A common misconception is that entrepreneurs tend to be fairly young when they first hang up their own shingle. Although some of them certainly are, this isn’t always the case.
The Harvard Business Review conducted a study of census data to evaluate the average age of entrepreneurs. They found that the average age of an entrepreneur at the time of their company’s founding is 42, although it’s noted that this category may be largely comprised of small business owners who do not intend to scale much (e.g. by franchising). However, a closer look at the data reveals that the average age of high-tech start-up entrepreneurs is still in the early 40s, whereas entrepreneurs in other industries, such as biotechnology or oil and gas, tend to be around 47.1
Although you might decide to buck the trend and launch a start-up immediately after graduating, there are some advantages to landing a job and working as an intrapreneur for at least a few years, including:
- You may have more time to flesh out your business concept and test your ideas before assuming financial risk for them.
- You can gain practical, real-world experience that will serve you well as an entrepreneur.
- You can continue to develop better communication skills and leadership abilities.
- You could expand your professional network and develop a reputation in your field.
In short, you don’t need to make the decision to become an entrepreneur right away. Take the time you need to think through your options carefully.
Pursue Your BS Entrepreneurship Degree At GCU

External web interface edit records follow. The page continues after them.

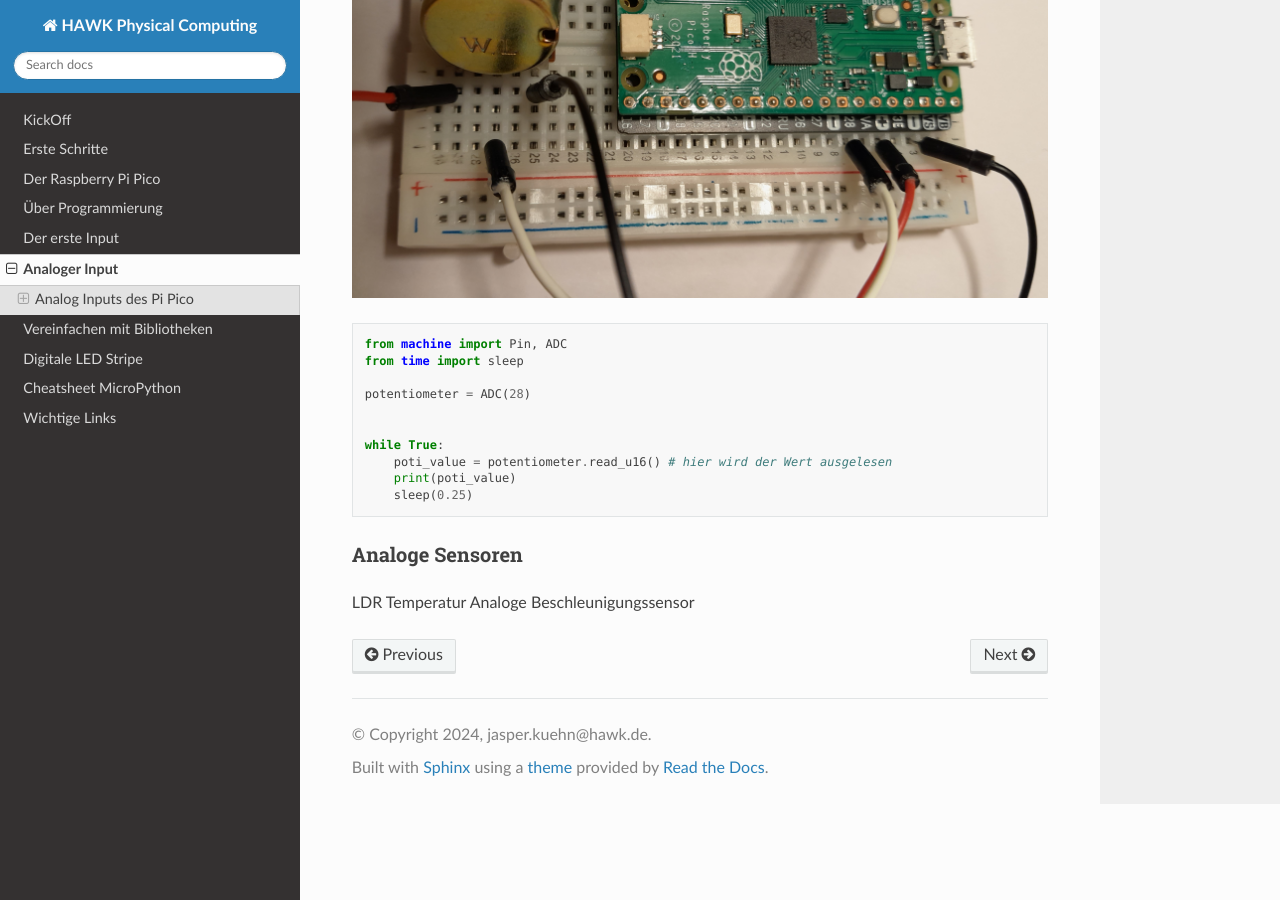
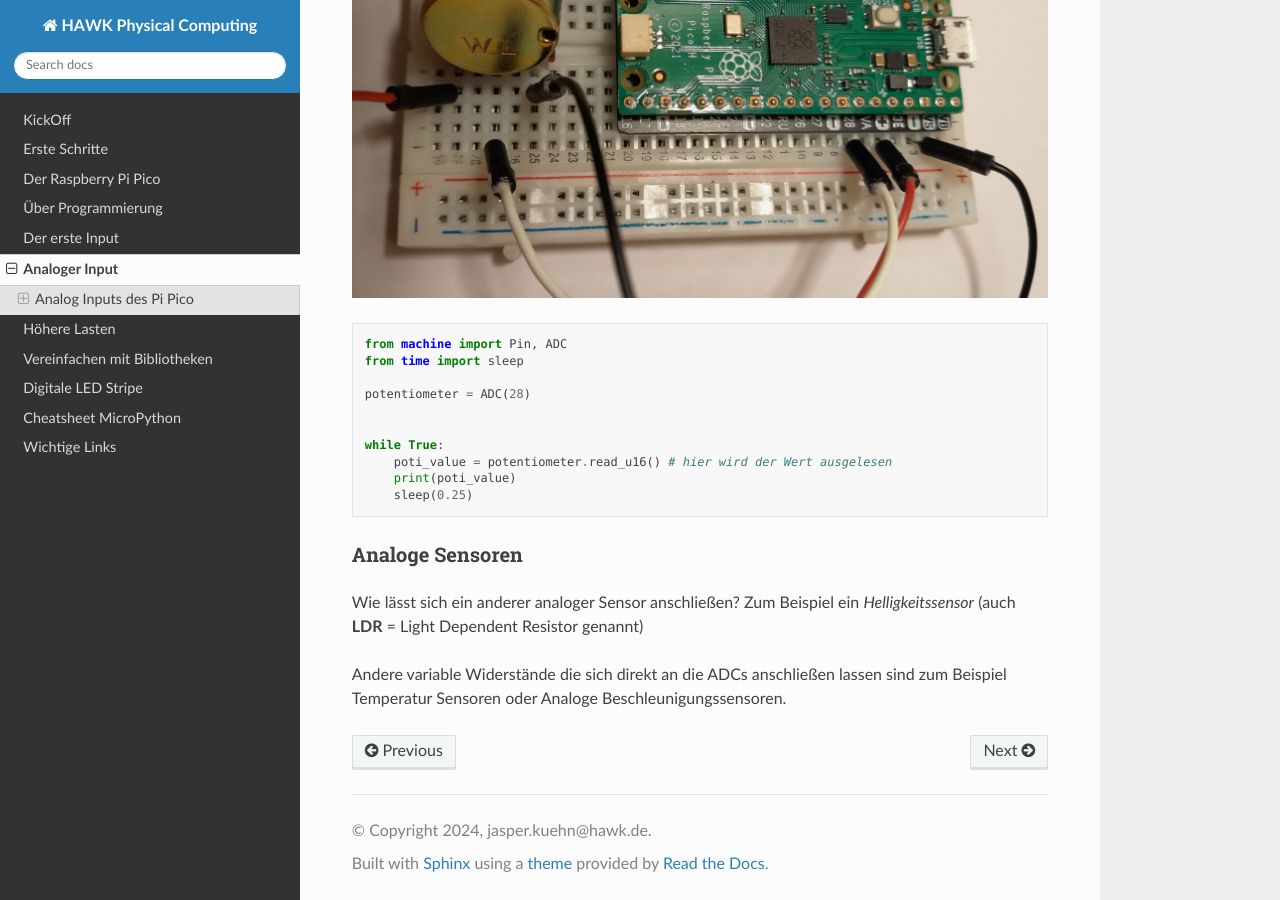
Before and after one commit to HAWK-Computing/physicalcomputing, a Sphinx documentation site: the page built from docs/Analog_Input.rst, in a window 1280 px wide and 900 px high, scrolled down 598 px. Built offline with Sphinx 7.4.7 and the Read the Docs theme 3.1.0, drawn with Linux system fonts in a browser that asks for light colours.

Commit message:
Lasten 1.0

```diff
--- a/docs/Analog_Input.rst
+++ b/docs/Analog_Input.rst
@@ -22,6 +22,6 @@ Der Anschluss von Sensoren an den ADC Eingängen ist etwas komplizierter als das
 Analoge Sensoren
 -------------
 
-LDR
-Temperatur
-Analoge Beschleunigungssensor
+Wie lässt sich ein anderer analoger Sensor anschließen? Zum Beispiel ein *Helligkeitssensor* (auch **LDR** = Light Dependent Resistor genannt)
+
+Andere variable Widerstände die sich direkt an die ADCs anschließen lassen sind zum Beispiel Temperatur Sensoren oder Analoge Beschleunigungssensoren.
--- a/docs/HoehereLasten.rst
+++ b/docs/HoehereLasten.rst
@@ -21,8 +21,6 @@ Ein `MOSFET <https://www.youtube.com/watch?v=JTFTsVKR_00>`_ funktioniert ähnlic
 
 Der Vorteil gegenüber einem Relais ist, dass auch PWM Signale verarbeitet werden können. Da die Reaktionszeit eines Transistors viel schneller sind. Somit ist das Dimmen von LEDs oder das Regeln von Geschwindigkeiten bei Motoren damit möglich.
 
-.. sourcecode::
-
 
 
 Shield vs. Selber bauen
--- a/docs/index.rst
+++ b/docs/index.rst
@@ -29,6 +29,7 @@ Inhaltsverzeichnis
    Programmierung
    InputSchaltung
    Analog_Input
+   HoehereLasten
    Libraries
    Digitale_LEDs
    Cheatsheet
```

Regardless of whether you choose to pursue a career as an entrepreneur or an intrapreneur, you can begin working toward your future at Grand Canyon University (GCU). Apply today for enrollment in the Bachelor of Science in Entrepreneurial Studies degree program at the Colangelo College of Business. This entrepreneurship degree instills foundational competencies in design theory, funding procurement, business communication and technology applications.

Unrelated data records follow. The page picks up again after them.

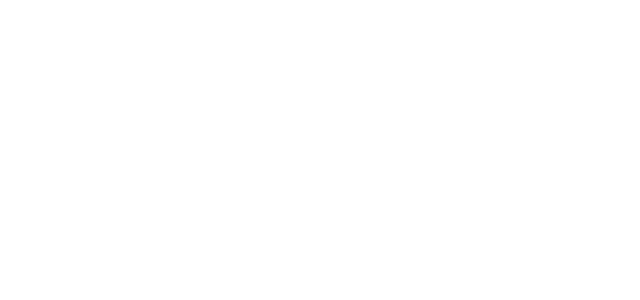
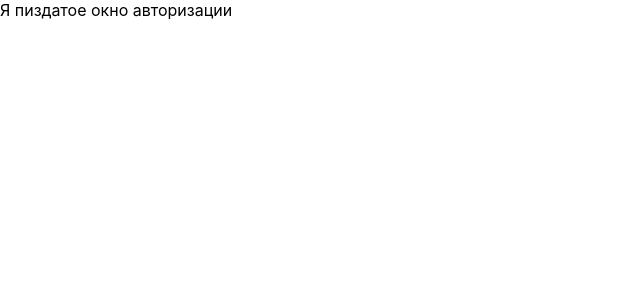
Before and after one commit to alekseik1/2018-FS-11-Frontend-Kozharin, a React (Create React App) app: page /dialogs in a window 1280 px wide. Shown: the top 300 px of the page, without its empty margins (0-640 px from the left). Built offline with nearby package versions, Linux system fonts and the light colour scheme.

Commit message:
Заготовка листа с диалогами. Перенс UI-страницы в выделенную папку

```diff
--- a/src/App.js
+++ b/src/App.js
@@ -1,7 +1,8 @@
 import React, { Component } from 'react';
-import Dialog from "./components/containers/Dialog";
+import Dialog from "./components/ui-pages/Dialog";
 import {BrowserRouter, Route, Link, Switch} from 'react-router-dom';
 import Input from "./components/input/Input";
+import ListDialogs from "./components/ui-pages/DialogsList/index";
 
 class App extends Component {
 
@@ -10,6 +11,7 @@ class App extends Component {
         <BrowserRouter>
             <Switch>
                 <Route exact path='/' component={Input} />
+                <Route exact path='/dialogs' component={ListDialogs} />
                 <Route path='/im' render={(props) =>
                     <Dialog {...props}
                             prevLink={'/'}
--- a/src/components/containers/Dialog/index.js
+++ b/src/components/ui-pages/Dialog/index.js
@@ -1,8 +1,8 @@
 import React, { Component } from 'react';
 import styles from './styles.css';
 import Input from '../../input/Input';
-import MessageContainer from '../message-container/MessageContainer';
-import Header from '../header/index';
+import MessageContainer from '../../containers/message-container/MessageContainer';
+import Header from '../../containers/header';
 
 class Dialog extends Component {
     constructor(props) {
--- /dev/null
+++ b/src/components/ui-pages/DialogsList/index.js
@@ -0,0 +1,13 @@
+import React from 'react';
+
+class ListDialogs extends React.Component {
+
+
+    render() {
+        return (
+            <div>Я пиздатое окно авторизации</div>
+        );
+    }
+}
+
+export default ListDialogs;
```
Also changed, not shown: src/components/ui-pages/Dialog/styles.css (renamed from src/components/containers/Dialog/styles.css), src/components/ui-pages/DialogsList/styles.css (added).
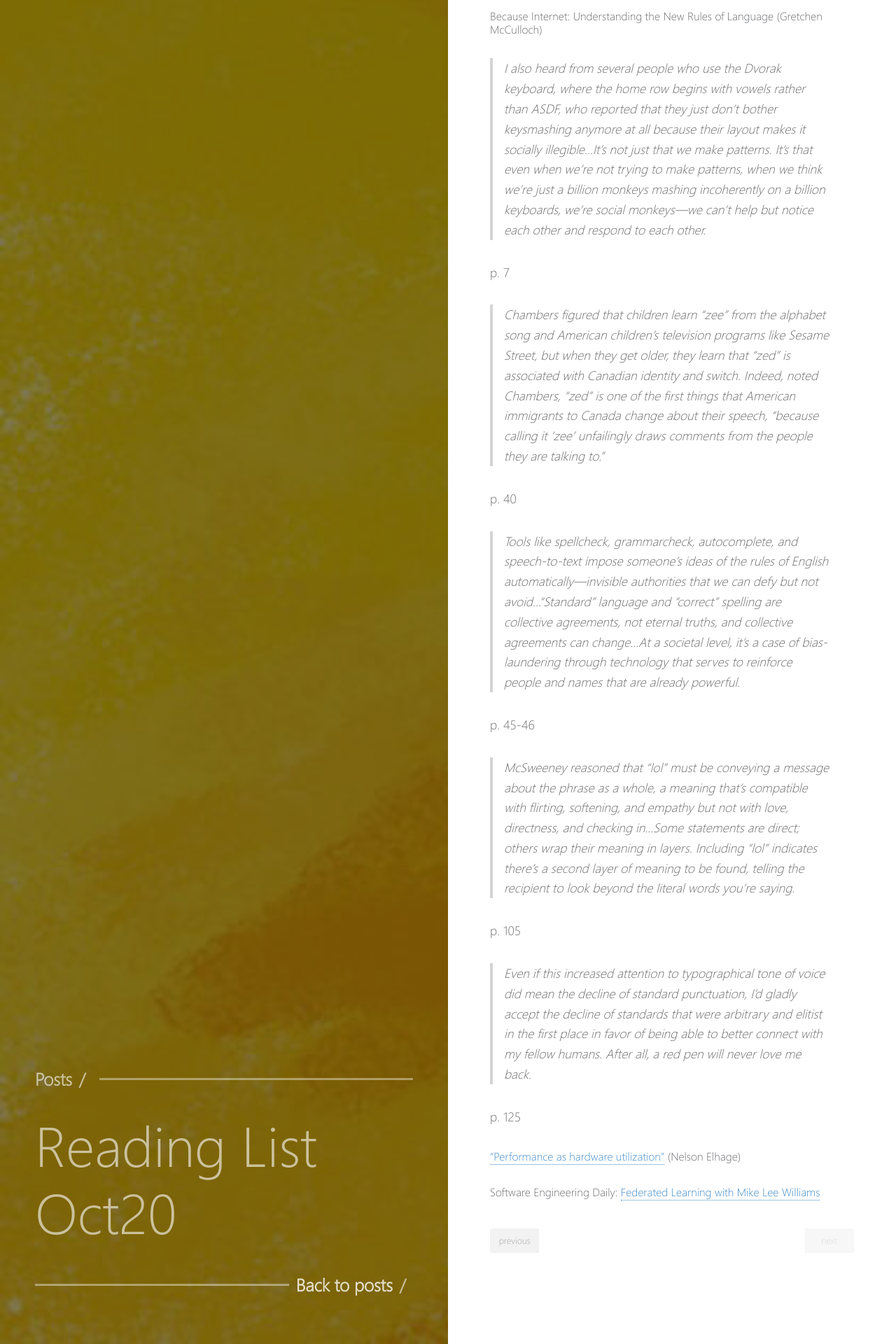
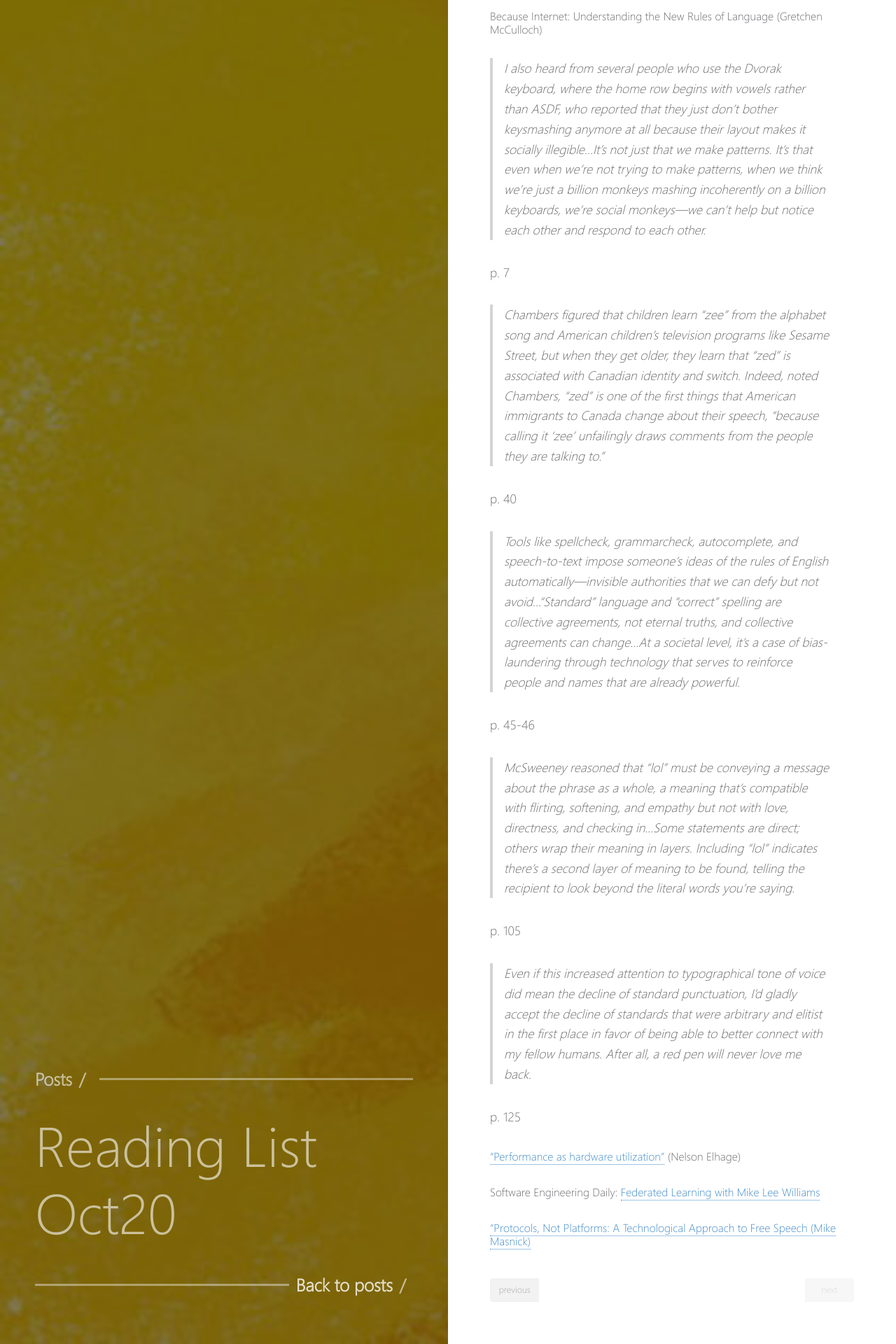
Before and after one commit to sumeet-bansal/sumeet-bansal.github.io, a Jekyll site: the page built from _posts/2020-11-01-reading-list-oct20.md, in a window 1280 px wide. Shown: the part 1364-3284 px from the top of the page at 70% size. Built offline with Jekyll 4.4.1, drawn with Linux system fonts in a browser that asks for light colours; our own code applies the rules of GitHub Pages for plain Markdown files.

Commit message:
Update 2020-11-01-reading-list-oct20.md

```diff
--- a/_posts/2020-11-01-reading-list-oct20.md
+++ b/_posts/2020-11-01-reading-list-oct20.md
@@ -37,3 +37,5 @@ p. 125
 #### ["Performance as hardware utilization"](https://buttondown.email/nelhage/archive/f5f191bc-c180-4418-bed8-2c6d6270f3f0) (Nelson Elhage)
 
 #### *Software Engineering Daily*: [Federated Learning with Mike Lee Williams](https://softwareengineeringdaily.com/2020/10/23/federated-learning-with-mike-lee-williams/)
+
+#### ["Protocols, Not Platforms: A Technological Approach to Free Speech (Mike Masnick)](https://knightcolumbia.org/content/protocols-not-platforms-a-technological-approach-to-free-speech)
```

1 Retrieved from Harvard Business Review, Research: The Average Age of a Successful Startup Founder Is 45 in December 2022.
Approved by an instructor for the Colangelo College of Business on Jan. 30, 2023.
The views and opinions expressed in this article are those of the author’s and do not necessarily reflect the official policy or position of Grand Canyon University. Any sources cited were accurate as of the publish date.